TASK DIRECTIONS: Below are the records; locate each line with the word "file" and copy it.
>>
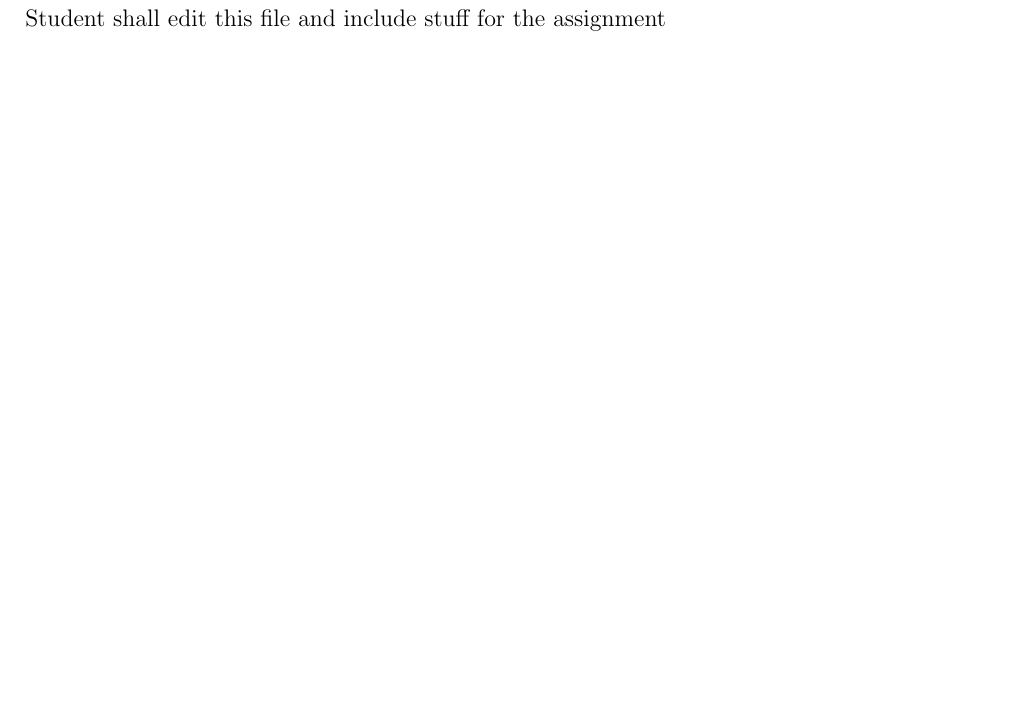
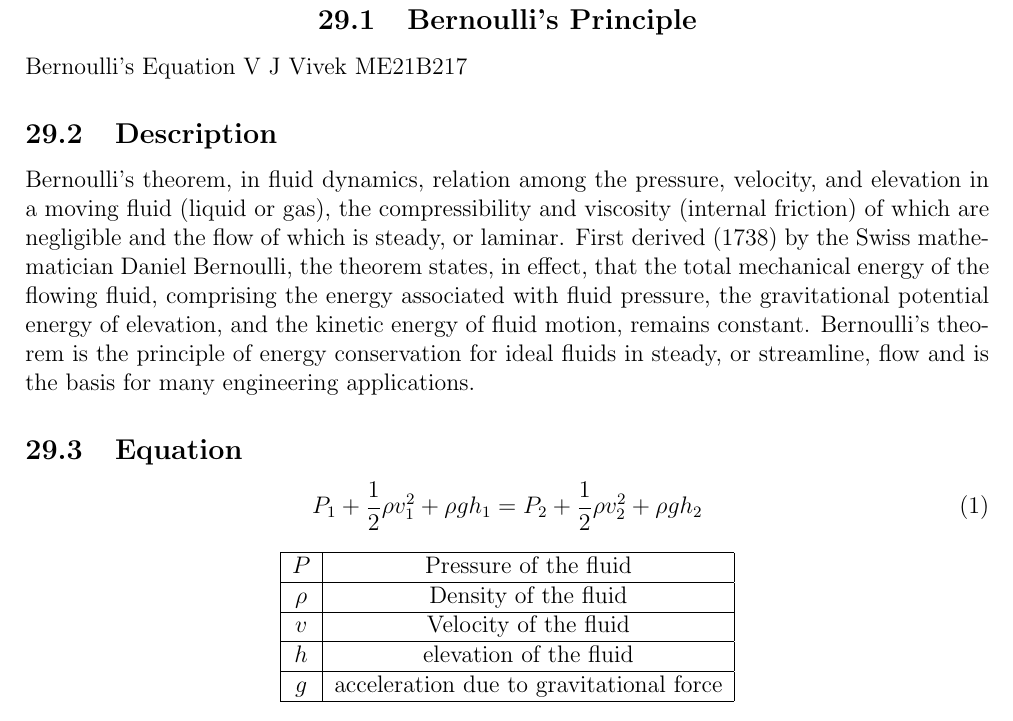
Before and after one commit to gphanikumar/Demo, a LaTeX document (jan-may-2022-latex/assn4.tex, which reads jan-may-2022-latex/ME21B217/ME21B217.tex): part of page 31 of 46, cut at the place of the change, the shorter picture padded with empty space. Compiled offline with pdfLaTeX.

Commit message:
adding my file to the repo

```diff
--- a/jan-may-2022-latex/ME21B217/ME21B217.tex
+++ b/jan-may-2022-latex/ME21B217/ME21B217.tex
@@ -1,2 +1,29 @@
 \section{ME21B217}
-Student shall edit this file and include stuff for the assignment
+\subsection{\centering{Bernoulli's Principle}}
+\title{Bernoulli's Equation}
+\author{V J Vivek ME21B217}
+
+
+\maketitle
+\subsection{Description}
+Bernoulli’s theorem, in fluid dynamics, relation among the pressure, velocity, and elevation in a moving fluid (liquid or gas), the compressibility and viscosity (internal friction) of which are negligible and the flow of which is steady, or laminar. First derived (1738) by the Swiss mathematician Daniel Bernoulli, the theorem states, in effect, that the total mechanical energy of the flowing fluid, comprising the energy associated with fluid pressure, the gravitational potential energy of elevation, and the kinetic energy of fluid motion, remains constant. Bernoulli’s theorem is the principle of energy conservation for ideal fluids in steady, or streamline, flow and is the basis for many engineering applications.
+\subsection{Equation}
+\begin{equation}
+    P_1+\frac{1}{2}\rho v_1^2 + \rho gh_1 = P_2 + \frac{1}{2}\rho v_2^2 + \rho gh_2
+\end{equation}
+\begin{center}
+\begin{tabular}{|c|c|}
+    \hline
+    \(P\) & Pressure of the fluid \\
+    \hline
+    \(\rho\) & Density of the fluid \\
+    \hline
+    \(v\) & Velocity of the fluid \\
+    \hline
+    \(h\) & elevation of the fluid \\
+    \hline
+    \(g\) & acceleration due to gravitational force \\
+    \hline
+
+\end{tabular}
+\end{center}
```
<<
EXERCISE RESPONSE:
adding my file to the repo
-Student shall edit this file and include stuff for the assignment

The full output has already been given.